- **Exercise directions**
Scan the entries below for the string "white" and copy every line where it turns up.

[Version difference data]
-----
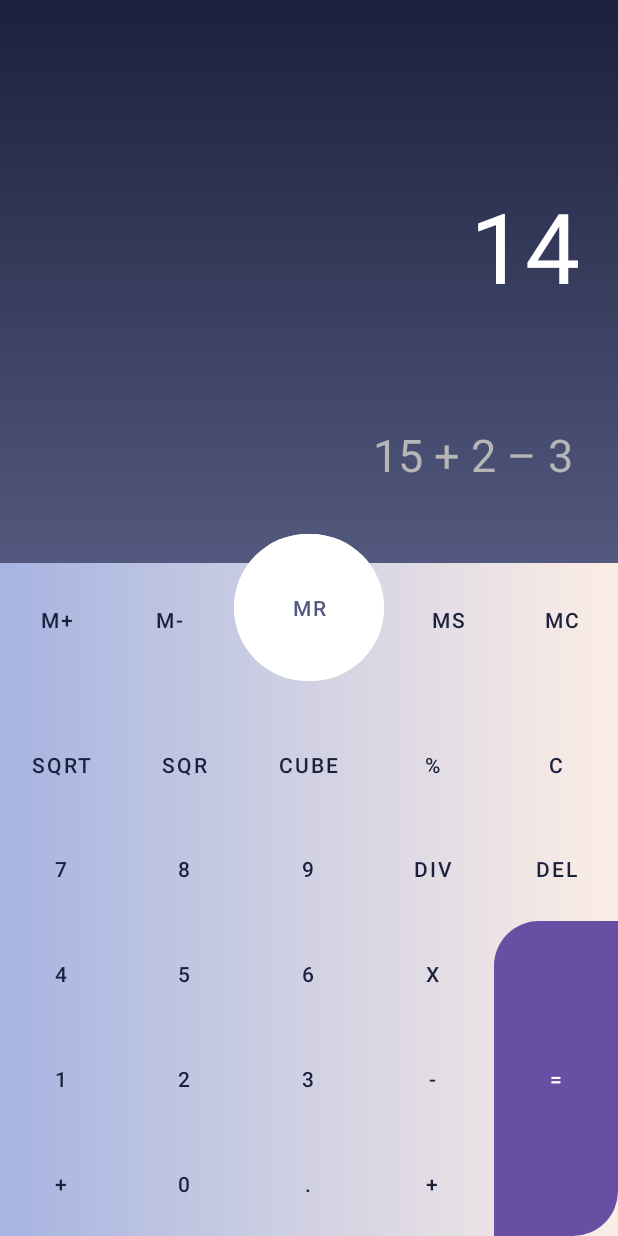
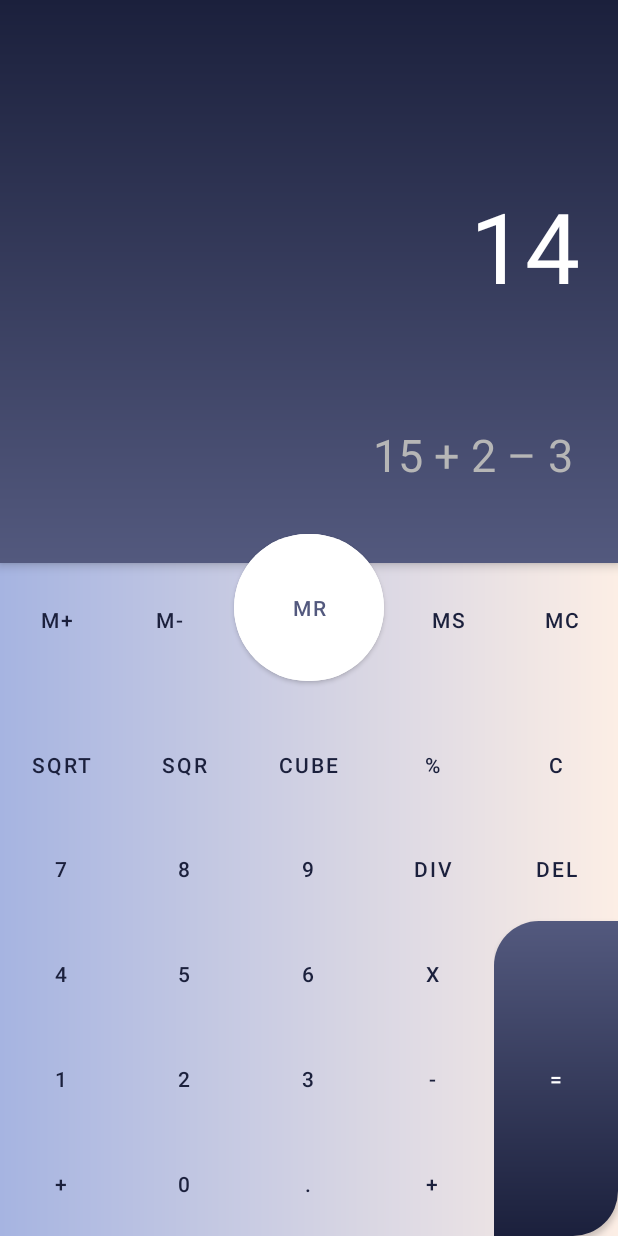
Before and after one commit to BasilBarnabyCa/georgian-mobile-calculator-app, an Android app: the screen it shows after launch (MainActivity), on a phone screen of 412 x 824 dp. Run offline under Robolectric (Android 15) with nearby library versions, the light colour scheme and no system bars.

Commit message:
Added drop shadow to MR button and Result Screen Layout, updated equal sign button with ripple effect

```diff
--- /dev/null
+++ b/app/src/main/res/drawable/large_equals_button_background.xml
@@ -0,0 +1,31 @@
+<?xml version="1.0" encoding="utf-8"?>
+<ripple xmlns:android="http://schemas.android.com/apk/res/android"
+    android:color="@color/slate_blue">
+    <item android:id="@android:id/mask">
+        <shape android:shape="rectangle">
+            <corners
+                android:topRightRadius="0dp"
+                android:topLeftRadius="30dp"
+                android:bottomRightRadius="30dp"
+                android:bottomLeftRadius="0dp" />
+            <solid android:color="@android:color/white" />
+        </shape>
+    </item>
+    <item>
+        <layer-list>
+            <item>
+                <shape android:shape="rectangle">
+                    <corners
+                        android:topRightRadius="0dp"
+                        android:topLeftRadius="30dp"
+                        android:bottomRightRadius="30dp"
+                        android:bottomLeftRadius="0dp" />
+                    <gradient
+                        android:startColor="@color/charcoal_blue"
+                        android:endColor="@color/slate_blue"
+                        android:angle="90" />
+                </shape>
+            </item>
+        </layer-list>
+    </item>
+</ripple>
--- a/app/src/main/res/drawable/top_left_bottom_right_radius_button.xml
+++ /dev/null
@@ -1,9 +0,0 @@
-<?xml version="1.0" encoding="utf-8"?>
-<shape xmlns:android="http://schemas.android.com/apk/res/android">
-    <corners
-        android:topRightRadius="0dp"
-        android:topLeftRadius="30dp"
-        android:bottomRightRadius="30dp"
-        android:bottomLeftRadius="0dp" />
-    <solid android:color="@color/slate_blue" />
-</shape>
--- a/app/src/main/res/layout/activity_main.xml
+++ b/app/src/main/res/layout/activity_main.xml
@@ -14,24 +14,25 @@
         android:id="@+id/floatLayout"
         android:layout_width="match_parent"
         android:layout_height="match_parent"
-        android:elevation="8dp"
         app:layout_constraintBottom_toBottomOf="parent"
         app:layout_constraintEnd_toEndOf="parent"
         app:layout_constraintStart_toStartOf="parent"
-        app:layout_constraintTop_toTopOf="parent">
+        app:layout_constraintTop_toTopOf="parent"
+        android:elevation="16dp">
 
         <Button
-            style="@style/Widget.MaterialComponents.Button.TextButton"
+            style="@style/Widget.MaterialComponents.Button"
             android:id="@+id/mRecallButton"
-            android:layout_width="@dimen/mr_button_width"
-            android:layout_height="@dimen/mr_button_height"
+            android:layout_width="100dp"
+            android:layout_height="110dp"
             android:layout_gravity="center_horizontal"
-            android:layout_marginTop="@dimen/mr_button_margin_top"
+            android:layout_marginTop="350dp"
             android:backgroundTint="@color/white"
-            android:padding="@dimen/mr_button_padding"
+            android:padding="0dp"
             android:text="MR"
             android:textColor="@color/slate_blue"
-            app:cornerRadius="50dp" />
+            app:cornerRadius="50dp"
+            app:rippleColor="@color/ripple_color"/>
 
     </FrameLayout>
 
@@ -42,7 +43,8 @@
         android:background="@drawable/gradient_screen"
         android:orientation="vertical"
         app:layout_constraintStart_toStartOf="parent"
-        app:layout_constraintTop_toTopOf="parent">
+        app:layout_constraintTop_toTopOf="parent"
+        android:elevation="4dp">
 
         <TextView
             android:id="@+id/resultTextView"
@@ -408,15 +410,16 @@
                 android:textColor="@color/charcoal_blue"
                 app:cornerRadius="0dp" />
 
-            <Button
+            <androidx.appcompat.widget.AppCompatButton
                 android:id="@+id/equalsButton"
                 android:layout_width="match_parent"
                 android:layout_height="0dp"
                 android:layout_weight="3"
-                android:background="@drawable/top_left_bottom_right_radius_button"
+                android:background="@drawable/large_equals_button_background"
                 android:text="="
                 android:textColor="@color/white"
-                app:cornerRadius="0dp" />
+                app:cornerRadius="0dp"
+                app:rippleColor="@color/slate_blue"/>
         </LinearLayout>
     </LinearLayout>
 
--- a/app/src/main/res/values/colors.xml
+++ b/app/src/main/res/values/colors.xml
@@ -4,7 +4,12 @@
     <color name="white">#FFFFFFFF</color>
     <color name="charcoal_blue">#1B203C</color>
     <color name="slate_blue">#53597E</color>
+    <color name="charcoal_blue_alpha">#CC1B203C</color>
+    <color name="slate_blue_alpha">#CC53597E</color>
+    <color name="fuschia">#7D64C1</color>
     <color name="periwinkle">#A6B4E1</color>
     <color name="cream">#FCEEE5</color>
     <color name="light_grey">#B6B6B6</color>
+    <color name="shadow_color">#80000000</color>
+    <color name="ripple_color">#336750A4</color>
 </resources>
```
-----
- **Expected output**
+            <solid android:color="@android:color/white" />
             android:backgroundTint="@color/white"
                 android:textColor="@color/white"
     <color name="white">#FFFFFFFF</color>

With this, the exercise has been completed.